Spoiler Corner (If you haven’t seen Justice League, stop here)
From here on out, nothing is sacred and everything will be brought to the forefront. It’s no secret that Superman comes back from the dead. The moment he comes back, there’s raw tension, but the fight is a little pointless. But this Superman is better written than in Man of Steel. He smiles, he’s got a brighter suit and he actually saves people rather than endangering them. As for the digitally erased mustache, it’s not too noticeable to dent the experience. Was it worth killing him off and botching the Death of Superman story? Not really. The emotional impact of him dying after the Justice League came together would’ve been more impactful if we got to know him for more than two movies.
And why does Batman still use guns? At least have him state that they’re rubber bullets instead of lead to keep in current character. Yes he used guns in the past, but at a certain point it became part of his character to never use guns as evident in the pilot to Batman Beyond. Barry Allen could’ve easily been a Quicksilver clone, but he has his own identity behind his family tragedy and subtly hinted isolation. But the cameos from other DC lore is exciting. The Green Lanterns ten second cameo healed the wounds of the Ryan Reynolds disaster from long ago. Then there’s the one family that for some reason gets a lot of focus. Why do we need to focus on one family instead of the entire population in the final act? They add nothing to the bigger picture.
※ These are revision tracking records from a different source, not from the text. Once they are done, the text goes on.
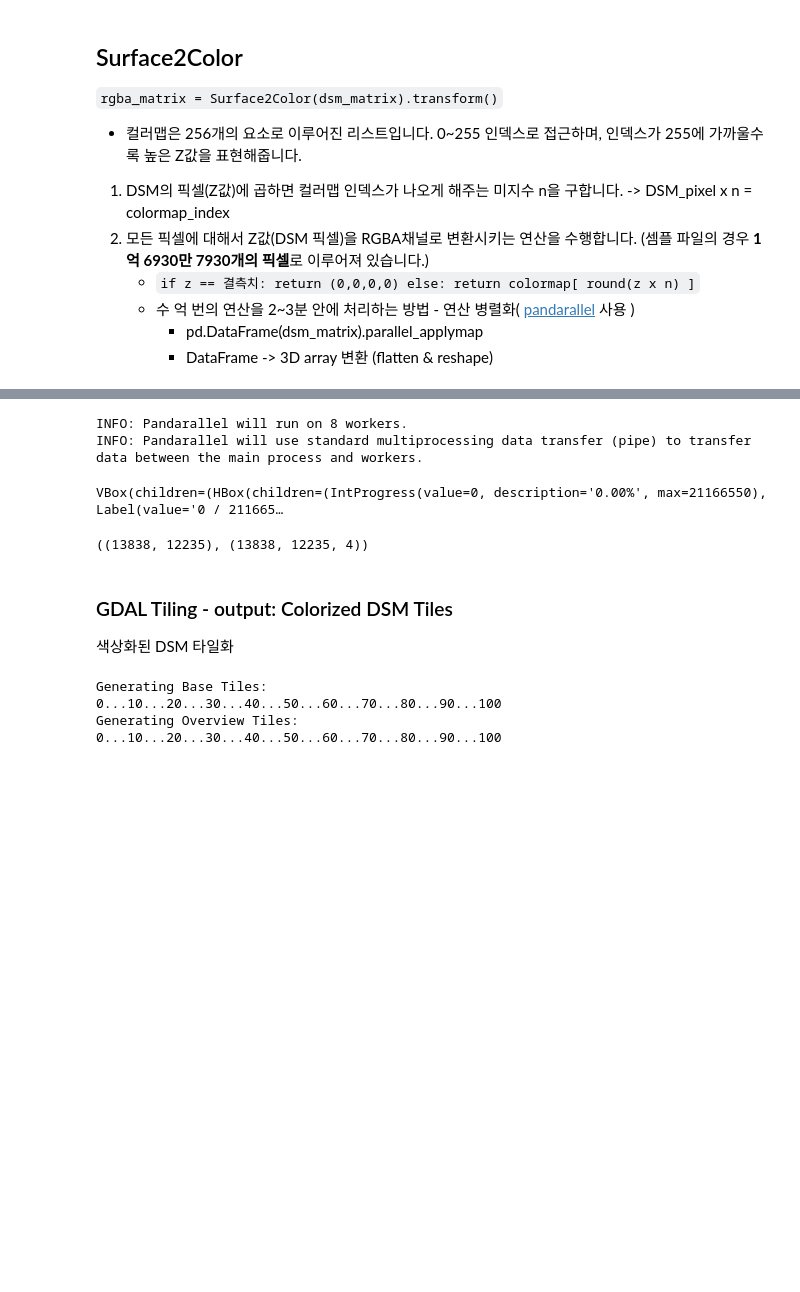
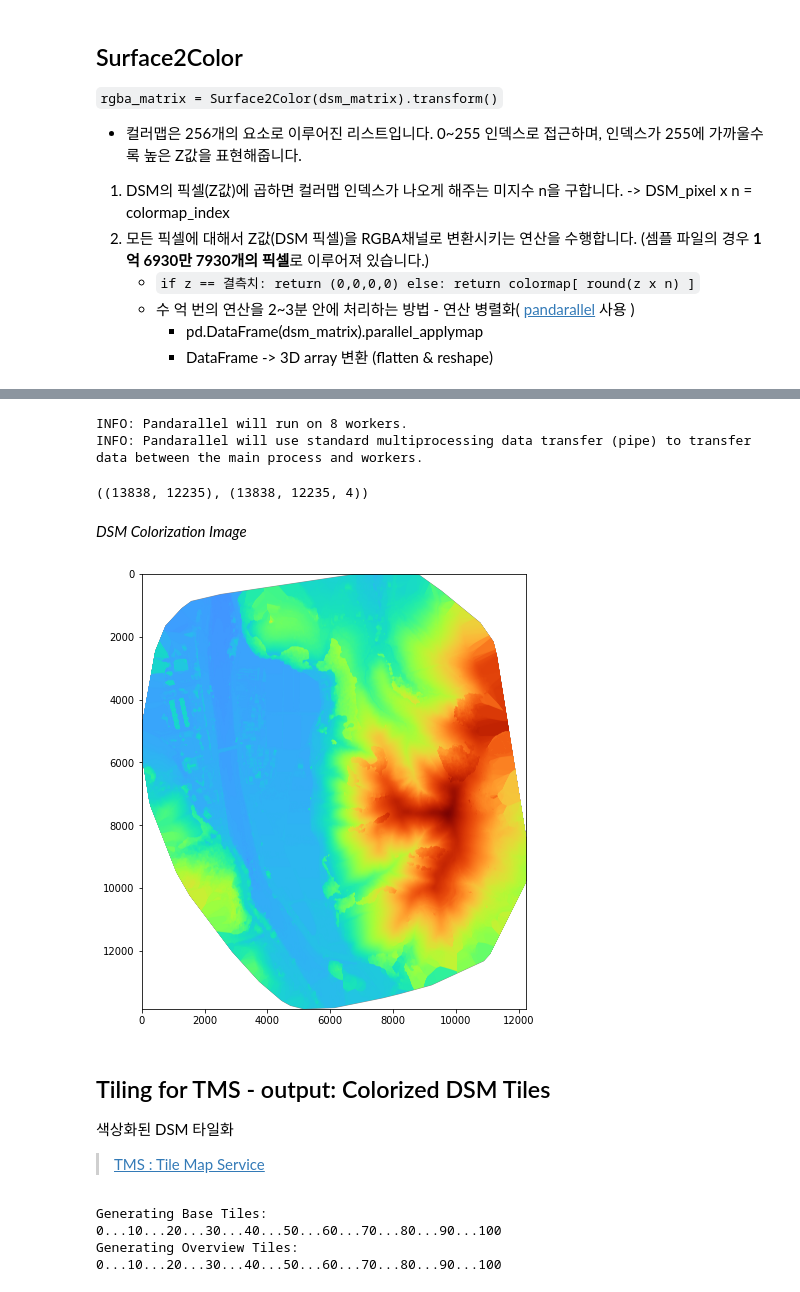
Before and after one commit to sociengineer/dsm-colorization-tiling, a Jupyter notebook: DsmColorizationTiling.ipynb, the cells around one changed output, grey strips where cells are left out. Cells and saved outputs as stored; diff of their text form; code cells hidden in the pictures; blank space fills up the shorter version.

```diff
--- a/DsmColorizationTiling.ipynb
+++ b/DsmColorizationTiling.ipynb
@@ -53,26 +55,26 @@ class Surface2Color:
 
     def __init__(self,matrix:Iterable):
         """ fit 함수를 겸합니다. """
+
         self._n = self._calculation_n(matrix)
         self.data_frame = pd.DataFrame(matrix)
 
     def transform(self) -> pd.DataFrame:
         """ Z DataFrame -> RGBA DataFrame """
 
-        pandarallel.initialize(progress_bar=True) # progress_bar 옵션은 테스트시에만 사용
+        pandarallel.initialize()
         rgba_df = self.data_frame.parallel_applymap(self._proc_unit)
-        # reshape 작업 , pd.DataFrame 요소가 리스트라고 shape 처리가 되는것이 아니므로 수동으로 해야 한다
         rgba_flatten = np.array([list(rgba) for rgba in rgba_df.to_numpy().flatten()]).flatten()
-
         rgba_shape = self.data_frame.shape + (4,)
         return rgba_flatten.reshape(rgba_shape).astype(np.uint8)
 
     def _proc_unit(self,z:float) -> np.array:
         """ z 값을 rgba로 변환합니다. """
+
         if z == self.MISSING_VALUE:
             return self.MISSING_PIXEL
         if self._min_v < 0:
-            z += abs(self._min_v)
+            z += abs(self._min_v) # 양수화
         normalized_value = z * self._n
         return self.COLOR_MAP[round(normalized_value)]
 
@@ -82,7 +84,6 @@ class Surface2Color:
         values = list(np.unique(np.array(matrix).flatten()))
         values.remove(self.MISSING_VALUE)
         self._min_v , self._max_v = min(values), max(values)
-        # 모든 값들을 양수로 올렸을 때 최대값
-        self._pas_max_v = self._max_v + ( abs(self._min_v) if self._min_v < 0 else 0 )
+        self._pas_max_v = self._max_v + ( abs(self._min_v) if self._min_v < 0 else 0 ) # 양수화된 분포의 최대값
 
         return self.FEATURE_RANGE / self._pas_max_v
@@ -113,11 +132,18 @@ dsm_z_matrix.shape , dsm_rgba_matrix.shape
 # %% [output]
 INFO: Pandarallel will run on 8 workers.
 INFO: Pandarallel will use standard multiprocessing data transfer (pipe) to transfer data between the main process and workers.
-VBox(children=(HBox(children=(IntProgress(value=0, description='0.00%', max=21166550), Label(value='0 / 211665…
+((13838, 12235), (13838, 12235, 4))
-((13838, 12235), (13838, 12235, 4))
+# %% [markdown]
+*DSM Colorization Image*
+# %%
+plt.figure(figsize=(8,8))
+_=plt.imshow(dsm_rgba_matrix)
+# %% [output]
+[figure, added]
 # %% [markdown]
-### GDAL Tiling - output: Colorized DSM Tiles
+## Tiling for TMS - output: Colorized DSM Tiles
 색상화된 DSM 타일화
+> [TMS : Tile Map Service](https://wiki.openstreetmap.org/wiki/TMS)
 # %%
 from gdal2tiles import generate_tiles
 
```
Also changed, not shown: parts of 12 cells of this notebook, 1 other file.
And big shock, there’s an after credits scene. Too bad it’s a painful reminder that Jessie Eisneberg is still Lex Luthor and not Lex Junior anymore. He’s not as awkward , but If they can replace Ben Affleck with Jake Gyllenhaal down the line, surely they can do the same with Eisenberg and Bryan Cranston. He’s already proved to be a hot headed bald menace in the past. That said, having a grown Flash Thompson from the Raimi Spider-Man saga cameo as the titular Deathstroke really gets me hyped with what they’ll do with him next. Sure the entire, but there’s still many bright spots and this shines the brightest.
Justice League maintains the right direction to a certain point, but there’s a lot of missed opportunities underneath the charismatic team. If you’re willing to look over the flaws, this team effort in front and behind the camera has more investment than Batman vs Superman. But if you want the grand scope and epic payoff after four movies of build-up seek out the early 2000’s animated series. Either way, there’s still some hope lingering for whatever comes next.
Choose your team!
Note: The 3D feel likes the aftermath of the glasses taking a mud bath.
Pros: Entire cast, team comradery, majority action, Death stroke cameo,
Cons: Hit and miss rendering, Embarrassing villain, weak finale, disjointed pacing, Jessie Eisneberg Luthor, missed opportunities